Case 10: He’s Just Not the Same
Case 10 (continued)
He’s Just Not the Same
Bill Connor, 47, has been with Bay State Service Corporation for 11 years. About four years ago,
Bill was promoted from the Transportation Department to the mail room. The mail room job
involved lifting and carrying boxes of supplies for distribution throughout the organization. For
three years, Bill consistently did an acceptable job in this capacity.
Last year, during a vacation camping trip, Bill broke his leg and ankle in a nasty fall. The
doctor who set his leg told him he needed five weeks’ rest. However, just before returning to
work, Bill called and notified his boss, Ken Pierce, that he had to stay out a little longer because
the leg was not mending properly.
When he did return to work, Bill could not maintain his pre-injury pace of lifting and deliv-
ery. Eventually, he had to wear a leg brace and use a cane. His boss gave him as much desk work

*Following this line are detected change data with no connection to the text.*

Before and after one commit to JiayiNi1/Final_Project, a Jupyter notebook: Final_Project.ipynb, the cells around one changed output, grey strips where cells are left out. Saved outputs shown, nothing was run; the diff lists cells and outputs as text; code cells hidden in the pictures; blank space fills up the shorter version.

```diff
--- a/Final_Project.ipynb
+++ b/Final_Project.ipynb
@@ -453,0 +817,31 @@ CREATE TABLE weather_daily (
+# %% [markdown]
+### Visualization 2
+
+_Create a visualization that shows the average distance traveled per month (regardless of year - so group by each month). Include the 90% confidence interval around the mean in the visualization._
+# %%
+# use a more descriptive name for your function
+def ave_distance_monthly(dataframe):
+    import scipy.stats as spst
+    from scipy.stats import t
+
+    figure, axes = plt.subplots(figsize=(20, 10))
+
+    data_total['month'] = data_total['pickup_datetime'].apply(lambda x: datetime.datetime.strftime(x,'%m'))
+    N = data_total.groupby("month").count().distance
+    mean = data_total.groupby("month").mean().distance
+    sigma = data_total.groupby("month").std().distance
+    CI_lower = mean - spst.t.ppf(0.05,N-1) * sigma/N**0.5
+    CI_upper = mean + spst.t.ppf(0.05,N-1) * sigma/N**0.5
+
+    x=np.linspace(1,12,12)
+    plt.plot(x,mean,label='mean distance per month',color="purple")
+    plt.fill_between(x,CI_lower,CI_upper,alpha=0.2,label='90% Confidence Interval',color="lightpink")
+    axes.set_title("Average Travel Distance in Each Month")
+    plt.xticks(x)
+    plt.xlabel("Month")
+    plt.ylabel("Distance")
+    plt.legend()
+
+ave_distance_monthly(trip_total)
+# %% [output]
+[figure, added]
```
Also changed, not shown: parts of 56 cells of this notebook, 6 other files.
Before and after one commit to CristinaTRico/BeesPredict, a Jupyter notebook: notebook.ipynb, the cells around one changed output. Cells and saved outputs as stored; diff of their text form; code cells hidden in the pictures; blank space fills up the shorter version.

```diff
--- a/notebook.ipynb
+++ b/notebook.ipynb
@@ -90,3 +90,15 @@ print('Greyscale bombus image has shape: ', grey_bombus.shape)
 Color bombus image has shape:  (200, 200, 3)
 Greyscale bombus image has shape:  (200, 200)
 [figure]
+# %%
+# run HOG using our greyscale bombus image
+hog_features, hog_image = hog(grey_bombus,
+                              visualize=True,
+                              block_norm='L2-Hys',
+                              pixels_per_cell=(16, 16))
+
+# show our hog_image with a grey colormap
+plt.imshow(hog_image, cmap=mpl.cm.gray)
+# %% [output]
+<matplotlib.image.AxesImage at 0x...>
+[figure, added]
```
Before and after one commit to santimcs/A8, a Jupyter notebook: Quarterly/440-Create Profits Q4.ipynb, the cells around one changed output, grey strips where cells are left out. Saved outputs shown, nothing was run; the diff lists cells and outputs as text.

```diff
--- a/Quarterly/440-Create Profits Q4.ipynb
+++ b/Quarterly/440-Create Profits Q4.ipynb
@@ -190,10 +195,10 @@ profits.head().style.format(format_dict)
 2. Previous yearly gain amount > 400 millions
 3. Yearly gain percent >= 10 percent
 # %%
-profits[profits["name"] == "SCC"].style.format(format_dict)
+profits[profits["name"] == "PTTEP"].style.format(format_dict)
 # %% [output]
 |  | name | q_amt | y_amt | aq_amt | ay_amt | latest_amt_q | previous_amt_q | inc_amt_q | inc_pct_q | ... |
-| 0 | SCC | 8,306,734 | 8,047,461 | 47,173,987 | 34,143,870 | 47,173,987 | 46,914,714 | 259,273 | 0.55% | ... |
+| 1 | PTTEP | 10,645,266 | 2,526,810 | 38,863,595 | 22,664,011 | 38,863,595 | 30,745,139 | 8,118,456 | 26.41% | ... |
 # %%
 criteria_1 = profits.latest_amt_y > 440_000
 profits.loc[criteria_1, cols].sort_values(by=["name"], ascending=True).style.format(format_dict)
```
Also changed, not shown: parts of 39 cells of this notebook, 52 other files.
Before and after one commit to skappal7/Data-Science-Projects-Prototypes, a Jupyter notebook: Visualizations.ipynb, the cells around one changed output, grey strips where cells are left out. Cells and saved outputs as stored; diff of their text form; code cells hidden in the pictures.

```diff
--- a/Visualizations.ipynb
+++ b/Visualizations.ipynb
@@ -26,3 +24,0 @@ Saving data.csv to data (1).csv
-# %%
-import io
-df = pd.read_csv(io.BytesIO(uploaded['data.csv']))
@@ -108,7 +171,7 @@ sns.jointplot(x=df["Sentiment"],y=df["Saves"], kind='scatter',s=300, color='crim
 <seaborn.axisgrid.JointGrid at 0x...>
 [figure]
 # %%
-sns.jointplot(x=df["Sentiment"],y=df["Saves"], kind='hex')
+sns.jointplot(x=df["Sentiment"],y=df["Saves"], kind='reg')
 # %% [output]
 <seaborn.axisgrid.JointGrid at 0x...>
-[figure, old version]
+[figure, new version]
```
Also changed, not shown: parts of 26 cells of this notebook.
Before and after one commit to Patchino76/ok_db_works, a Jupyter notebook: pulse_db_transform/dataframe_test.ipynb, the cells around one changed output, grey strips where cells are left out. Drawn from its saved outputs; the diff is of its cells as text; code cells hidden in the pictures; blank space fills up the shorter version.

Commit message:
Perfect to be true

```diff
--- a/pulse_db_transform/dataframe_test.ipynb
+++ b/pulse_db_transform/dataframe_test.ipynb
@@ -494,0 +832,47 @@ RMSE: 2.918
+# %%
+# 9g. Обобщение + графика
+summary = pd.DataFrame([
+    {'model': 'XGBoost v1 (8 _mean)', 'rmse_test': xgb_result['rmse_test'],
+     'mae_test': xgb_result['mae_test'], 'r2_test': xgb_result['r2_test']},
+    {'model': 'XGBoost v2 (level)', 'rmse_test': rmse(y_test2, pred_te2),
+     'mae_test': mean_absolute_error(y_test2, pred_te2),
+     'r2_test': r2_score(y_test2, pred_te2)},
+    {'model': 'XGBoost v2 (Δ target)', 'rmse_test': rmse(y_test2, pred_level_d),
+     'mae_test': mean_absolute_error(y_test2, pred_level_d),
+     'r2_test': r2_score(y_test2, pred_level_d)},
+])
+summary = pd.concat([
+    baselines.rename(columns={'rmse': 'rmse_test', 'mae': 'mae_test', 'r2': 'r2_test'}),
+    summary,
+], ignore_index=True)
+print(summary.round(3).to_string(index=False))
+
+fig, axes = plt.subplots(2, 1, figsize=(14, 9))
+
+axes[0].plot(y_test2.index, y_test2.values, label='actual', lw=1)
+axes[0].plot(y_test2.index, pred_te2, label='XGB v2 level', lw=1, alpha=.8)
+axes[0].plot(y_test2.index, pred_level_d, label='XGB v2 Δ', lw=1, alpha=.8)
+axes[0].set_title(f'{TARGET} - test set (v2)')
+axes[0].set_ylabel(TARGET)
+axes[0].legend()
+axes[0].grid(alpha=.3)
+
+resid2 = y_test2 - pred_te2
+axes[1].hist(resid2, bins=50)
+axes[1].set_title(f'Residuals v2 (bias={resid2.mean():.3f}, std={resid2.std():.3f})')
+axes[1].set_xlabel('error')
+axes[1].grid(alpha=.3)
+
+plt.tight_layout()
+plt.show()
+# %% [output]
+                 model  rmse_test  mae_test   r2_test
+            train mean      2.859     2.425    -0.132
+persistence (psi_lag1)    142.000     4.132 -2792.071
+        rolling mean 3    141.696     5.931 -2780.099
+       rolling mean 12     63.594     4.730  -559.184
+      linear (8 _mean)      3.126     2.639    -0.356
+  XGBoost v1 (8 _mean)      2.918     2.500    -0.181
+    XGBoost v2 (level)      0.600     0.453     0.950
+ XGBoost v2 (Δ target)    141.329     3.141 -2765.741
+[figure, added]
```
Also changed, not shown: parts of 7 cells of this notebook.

as possible, but a backlog of undelivered materials began to build up. Other employees in the mail
room are now complaining that they are working harder and making less money than Bill.
Bill has a performance appraisal due in three months. His supervisor would like to just tell
him the truth and terminate his employment. Short of that, he would like to suggest that Bill be
given a transfer, although he is not optimistic that a transfer can be arranged.
Answers to Case Questions
1. What legal regulations apply to this situation?
The applicable laws affecting disabled employees do exempt smaller and nonfederal contracto
employers. While it is not clear what Bay State Service’s exact size and nature is, for this case i
will be assumed that Bay State is covered by these laws.
There are two main laws that could apply. The Rehabilitation Act of 1973 generally prohibits
employment practices that discriminate on the basis of disability. The Americans with
Disabilities Act of 1990 extends that basic protection by detailing certain procedures fo
adjusting employment to accommodate workers with disabilities. There may be state or local
laws that apply also.
Under these laws, a person is considered disabled if (in part) that person has a physical impair-
ment that substantially limits one or more major life activities. In this case, Bill would clearly be
considered as having a disability. Consequently, he would be protected by these laws.
2. Can Ken Pierce (Bill’s supervisor) legally fire Bill?
This is something of a trick question. Under the general provisions of the Employment-at-Will
Doctrine, an employer has the right to hire and fire at will, so in that sense, Ken does have the
right to fire Bill. However, in this case, Bill enjoys certain protections that, if violated, could
e legally contested. Ken’s preferable course of action would be to follow the legally define
guidelines, which could end up in Bill’s termination.